| Exercise aim |
Exactly as written, retype all of the records that come next.

Top of Material for this exercise

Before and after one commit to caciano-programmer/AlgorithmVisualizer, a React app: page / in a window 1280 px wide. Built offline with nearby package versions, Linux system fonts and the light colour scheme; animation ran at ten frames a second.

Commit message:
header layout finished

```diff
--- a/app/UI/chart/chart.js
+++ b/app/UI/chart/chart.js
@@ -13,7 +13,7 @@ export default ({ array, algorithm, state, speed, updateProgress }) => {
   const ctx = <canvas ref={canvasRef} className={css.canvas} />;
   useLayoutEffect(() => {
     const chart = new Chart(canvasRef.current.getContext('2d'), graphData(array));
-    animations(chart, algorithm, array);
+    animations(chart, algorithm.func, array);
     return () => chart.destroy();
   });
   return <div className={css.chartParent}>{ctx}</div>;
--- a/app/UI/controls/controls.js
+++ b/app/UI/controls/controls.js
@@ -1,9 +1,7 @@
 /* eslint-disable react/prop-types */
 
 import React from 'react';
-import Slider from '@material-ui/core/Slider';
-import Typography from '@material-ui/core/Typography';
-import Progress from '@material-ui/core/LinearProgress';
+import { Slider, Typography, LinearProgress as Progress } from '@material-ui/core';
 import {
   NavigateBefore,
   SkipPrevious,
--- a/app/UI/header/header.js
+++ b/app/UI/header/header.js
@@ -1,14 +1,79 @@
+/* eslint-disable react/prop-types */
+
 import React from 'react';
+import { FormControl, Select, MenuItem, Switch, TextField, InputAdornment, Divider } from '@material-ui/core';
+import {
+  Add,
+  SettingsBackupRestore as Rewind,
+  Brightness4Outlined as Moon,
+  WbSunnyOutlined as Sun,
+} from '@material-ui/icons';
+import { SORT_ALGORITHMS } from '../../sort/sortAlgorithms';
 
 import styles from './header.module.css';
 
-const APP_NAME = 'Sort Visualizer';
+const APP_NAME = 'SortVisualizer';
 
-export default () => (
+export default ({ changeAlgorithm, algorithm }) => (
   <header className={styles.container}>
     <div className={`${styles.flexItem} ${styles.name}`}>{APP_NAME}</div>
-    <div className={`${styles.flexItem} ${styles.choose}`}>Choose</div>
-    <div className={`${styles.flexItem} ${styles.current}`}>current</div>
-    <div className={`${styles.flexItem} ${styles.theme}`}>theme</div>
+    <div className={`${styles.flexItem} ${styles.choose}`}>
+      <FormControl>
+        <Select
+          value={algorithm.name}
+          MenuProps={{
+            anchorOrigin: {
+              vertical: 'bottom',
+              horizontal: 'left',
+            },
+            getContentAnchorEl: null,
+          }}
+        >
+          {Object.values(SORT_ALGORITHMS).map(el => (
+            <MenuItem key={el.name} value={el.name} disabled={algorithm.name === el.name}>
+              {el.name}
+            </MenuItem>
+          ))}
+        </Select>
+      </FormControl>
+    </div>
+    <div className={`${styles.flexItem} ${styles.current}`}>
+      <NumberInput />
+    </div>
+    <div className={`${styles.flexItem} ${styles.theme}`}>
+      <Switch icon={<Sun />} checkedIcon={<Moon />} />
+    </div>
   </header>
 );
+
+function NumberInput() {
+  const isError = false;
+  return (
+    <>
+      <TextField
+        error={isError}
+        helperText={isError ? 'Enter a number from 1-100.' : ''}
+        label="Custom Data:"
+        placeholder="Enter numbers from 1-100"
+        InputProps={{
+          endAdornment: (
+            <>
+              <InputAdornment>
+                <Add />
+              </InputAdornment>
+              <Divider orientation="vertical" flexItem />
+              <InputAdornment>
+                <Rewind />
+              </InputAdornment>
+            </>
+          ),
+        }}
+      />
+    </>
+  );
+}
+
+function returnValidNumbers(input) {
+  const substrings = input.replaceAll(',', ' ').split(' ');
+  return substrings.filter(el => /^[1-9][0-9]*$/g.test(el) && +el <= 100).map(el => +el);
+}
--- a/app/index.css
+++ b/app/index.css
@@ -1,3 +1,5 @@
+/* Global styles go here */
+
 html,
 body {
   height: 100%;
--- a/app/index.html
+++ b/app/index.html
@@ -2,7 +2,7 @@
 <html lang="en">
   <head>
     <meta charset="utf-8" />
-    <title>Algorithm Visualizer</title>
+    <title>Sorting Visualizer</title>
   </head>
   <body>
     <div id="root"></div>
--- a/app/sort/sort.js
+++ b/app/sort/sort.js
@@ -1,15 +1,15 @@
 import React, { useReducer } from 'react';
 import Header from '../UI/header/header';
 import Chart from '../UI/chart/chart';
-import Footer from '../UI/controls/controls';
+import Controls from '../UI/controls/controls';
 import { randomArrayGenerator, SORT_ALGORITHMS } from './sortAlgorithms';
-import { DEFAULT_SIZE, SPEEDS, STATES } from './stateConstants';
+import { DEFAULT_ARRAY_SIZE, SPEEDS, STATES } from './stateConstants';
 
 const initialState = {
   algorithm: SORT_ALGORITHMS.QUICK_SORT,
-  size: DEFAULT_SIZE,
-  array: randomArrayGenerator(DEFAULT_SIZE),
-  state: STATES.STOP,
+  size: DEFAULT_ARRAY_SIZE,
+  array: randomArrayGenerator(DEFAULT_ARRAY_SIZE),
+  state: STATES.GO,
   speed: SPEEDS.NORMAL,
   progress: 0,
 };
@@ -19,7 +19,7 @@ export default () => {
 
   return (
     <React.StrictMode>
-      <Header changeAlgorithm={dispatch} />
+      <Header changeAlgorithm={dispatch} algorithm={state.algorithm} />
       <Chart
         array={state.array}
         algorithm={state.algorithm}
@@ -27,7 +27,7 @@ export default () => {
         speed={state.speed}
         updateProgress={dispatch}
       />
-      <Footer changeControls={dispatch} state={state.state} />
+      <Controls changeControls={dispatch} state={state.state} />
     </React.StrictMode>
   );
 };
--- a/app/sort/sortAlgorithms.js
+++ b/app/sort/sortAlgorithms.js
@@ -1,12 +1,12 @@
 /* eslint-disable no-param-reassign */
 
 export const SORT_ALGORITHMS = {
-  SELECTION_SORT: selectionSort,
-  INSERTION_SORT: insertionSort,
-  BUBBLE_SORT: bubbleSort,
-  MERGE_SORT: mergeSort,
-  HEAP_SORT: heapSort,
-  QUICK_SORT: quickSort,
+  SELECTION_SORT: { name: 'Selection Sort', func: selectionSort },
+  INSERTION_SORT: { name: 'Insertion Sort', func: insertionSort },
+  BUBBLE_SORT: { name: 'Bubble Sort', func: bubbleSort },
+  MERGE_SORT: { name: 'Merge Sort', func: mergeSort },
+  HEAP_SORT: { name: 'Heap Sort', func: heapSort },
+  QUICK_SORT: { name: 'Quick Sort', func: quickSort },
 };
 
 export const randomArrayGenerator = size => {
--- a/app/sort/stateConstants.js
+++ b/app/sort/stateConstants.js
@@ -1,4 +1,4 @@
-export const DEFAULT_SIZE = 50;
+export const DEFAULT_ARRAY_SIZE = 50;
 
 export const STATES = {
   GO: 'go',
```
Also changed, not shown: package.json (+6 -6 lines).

Bottom of Material for this exercise

| Result below |
Before and after one commit to caciano-programmer/AlgorithmVisualizer, a React app: page / in a window 1280 px wide. Built offline with nearby package versions, Linux system fonts and the light colour scheme; animation ran at ten frames a second.

Commit message:
header layout finished

```diff
--- a/app/UI/chart/chart.js
+++ b/app/UI/chart/chart.js
@@ -13,7 +13,7 @@ export default ({ array, algorithm, state, speed, updateProgress }) => {
   const ctx = <canvas ref={canvasRef} className={css.canvas} />;
   useLayoutEffect(() => {
     const chart = new Chart(canvasRef.current.getContext('2d'), graphData(array));
-    animations(chart, algorithm, array);
+    animations(chart, algorithm.func, array);
     return () => chart.destroy();
   });
   return <div className={css.chartParent}>{ctx}</div>;
--- a/app/UI/controls/controls.js
+++ b/app/UI/controls/controls.js
@@ -1,9 +1,7 @@
 /* eslint-disable react/prop-types */
 
 import React from 'react';
-import Slider from '@material-ui/core/Slider';
-import Typography from '@material-ui/core/Typography';
-import Progress from '@material-ui/core/LinearProgress';
+import { Slider, Typography, LinearProgress as Progress } from '@material-ui/core';
 import {
   NavigateBefore,
   SkipPrevious,
--- a/app/UI/header/header.js
+++ b/app/UI/header/header.js
@@ -1,14 +1,79 @@
+/* eslint-disable react/prop-types */
+
 import React from 'react';
+import { FormControl, Select, MenuItem, Switch, TextField, InputAdornment, Divider } from '@material-ui/core';
+import {
+  Add,
+  SettingsBackupRestore as Rewind,
+  Brightness4Outlined as Moon,
+  WbSunnyOutlined as Sun,
+} from '@material-ui/icons';
+import { SORT_ALGORITHMS } from '../../sort/sortAlgorithms';
 
 import styles from './header.module.css';
 
-const APP_NAME = 'Sort Visualizer';
+const APP_NAME = 'SortVisualizer';
 
-export default () => (
+export default ({ changeAlgorithm, algorithm }) => (
   <header className={styles.container}>
     <div className={`${styles.flexItem} ${styles.name}`}>{APP_NAME}</div>
-    <div className={`${styles.flexItem} ${styles.choose}`}>Choose</div>
-    <div className={`${styles.flexItem} ${styles.current}`}>current</div>
-    <div className={`${styles.flexItem} ${styles.theme}`}>theme</div>
+    <div className={`${styles.flexItem} ${styles.choose}`}>
+      <FormControl>
+        <Select
+          value={algorithm.name}
+          MenuProps={{
+            anchorOrigin: {
+              vertical: 'bottom',
+              horizontal: 'left',
+            },
+            getContentAnchorEl: null,
+          }}
+        >
+          {Object.values(SORT_ALGORITHMS).map(el => (
+            <MenuItem key={el.name} value={el.name} disabled={algorithm.name === el.name}>
+              {el.name}
+            </MenuItem>
+          ))}
+        </Select>
+      </FormControl>
+    </div>
+    <div className={`${styles.flexItem} ${styles.current}`}>
+      <NumberInput />
+    </div>
+    <div className={`${styles.flexItem} ${styles.theme}`}>
+      <Switch icon={<Sun />} checkedIcon={<Moon />} />
+    </div>
   </header>
 );
+
+function NumberInput() {
+  const isError = false;
+  return (
+    <>
+      <TextField
+        error={isError}
+        helperText={isError ? 'Enter a number from 1-100.' : ''}
+        label="Custom Data:"
+        placeholder="Enter numbers from 1-100"
+        InputProps={{
+          endAdornment: (
+            <>
+              <InputAdornment>
+                <Add />
+              </InputAdornment>
+              <Divider orientation="vertical" flexItem />
+              <InputAdornment>
+                <Rewind />
+              </InputAdornment>
+            </>
+          ),
+        }}
+      />
+    </>
+  );
+}
+
+function returnValidNumbers(input) {
+  const substrings = input.replaceAll(',', ' ').split(' ');
+  return substrings.filter(el => /^[1-9][0-9]*$/g.test(el) && +el <= 100).map(el => +el);
+}
--- a/app/index.css
+++ b/app/index.css
@@ -1,3 +1,5 @@
+/* Global styles go here */
+
 html,
 body {
   height: 100%;
--- a/app/index.html
+++ b/app/index.html
@@ -2,7 +2,7 @@
 <html lang="en">
   <head>
     <meta charset="utf-8" />
-    <title>Algorithm Visualizer</title>
+    <title>Sorting Visualizer</title>
   </head>
   <body>
     <div id="root"></div>
--- a/app/sort/sort.js
+++ b/app/sort/sort.js
@@ -1,15 +1,15 @@
 import React, { useReducer } from 'react';
 import Header from '../UI/header/header';
 import Chart from '../UI/chart/chart';
-import Footer from '../UI/controls/controls';
+import Controls from '../UI/controls/controls';
 import { randomArrayGenerator, SORT_ALGORITHMS } from './sortAlgorithms';
-import { DEFAULT_SIZE, SPEEDS, STATES } from './stateConstants';
+import { DEFAULT_ARRAY_SIZE, SPEEDS, STATES } from './stateConstants';
 
 const initialState = {
   algorithm: SORT_ALGORITHMS.QUICK_SORT,
-  size: DEFAULT_SIZE,
-  array: randomArrayGenerator(DEFAULT_SIZE),
-  state: STATES.STOP,
+  size: DEFAULT_ARRAY_SIZE,
+  array: randomArrayGenerator(DEFAULT_ARRAY_SIZE),
+  state: STATES.GO,
   speed: SPEEDS.NORMAL,
   progress: 0,
 };
@@ -19,7 +19,7 @@ export default () => {
 
   return (
     <React.StrictMode>
-      <Header changeAlgorithm={dispatch} />
+      <Header changeAlgorithm={dispatch} algorithm={state.algorithm} />
       <Chart
         array={state.array}
         algorithm={state.algorithm}
@@ -27,7 +27,7 @@ export default () => {
         speed={state.speed}
         updateProgress={dispatch}
       />
-      <Footer changeControls={dispatch} state={state.state} />
+      <Controls changeControls={dispatch} state={state.state} />
     </React.StrictMode>
   );
 };
--- a/app/sort/sortAlgorithms.js
+++ b/app/sort/sortAlgorithms.js
@@ -1,12 +1,12 @@
 /* eslint-disable no-param-reassign */
 
 export const SORT_ALGORITHMS = {
-  SELECTION_SORT: selectionSort,
-  INSERTION_SORT: insertionSort,
-  BUBBLE_SORT: bubbleSort,
-  MERGE_SORT: mergeSort,
-  HEAP_SORT: heapSort,
-  QUICK_SORT: quickSort,
+  SELECTION_SORT: { name: 'Selection Sort', func: selectionSort },
+  INSERTION_SORT: { name: 'Insertion Sort', func: insertionSort },
+  BUBBLE_SORT: { name: 'Bubble Sort', func: bubbleSort },
+  MERGE_SORT: { name: 'Merge Sort', func: mergeSort },
+  HEAP_SORT: { name: 'Heap Sort', func: heapSort },
+  QUICK_SORT: { name: 'Quick Sort', func: quickSort },
 };
 
 export const randomArrayGenerator = size => {
--- a/app/sort/stateConstants.js
+++ b/app/sort/stateConstants.js
@@ -1,4 +1,4 @@
-export const DEFAULT_SIZE = 50;
+export const DEFAULT_ARRAY_SIZE = 50;
 
 export const STATES = {
   GO: 'go',
```
Also changed, not shown: package.json (+6 -6 lines).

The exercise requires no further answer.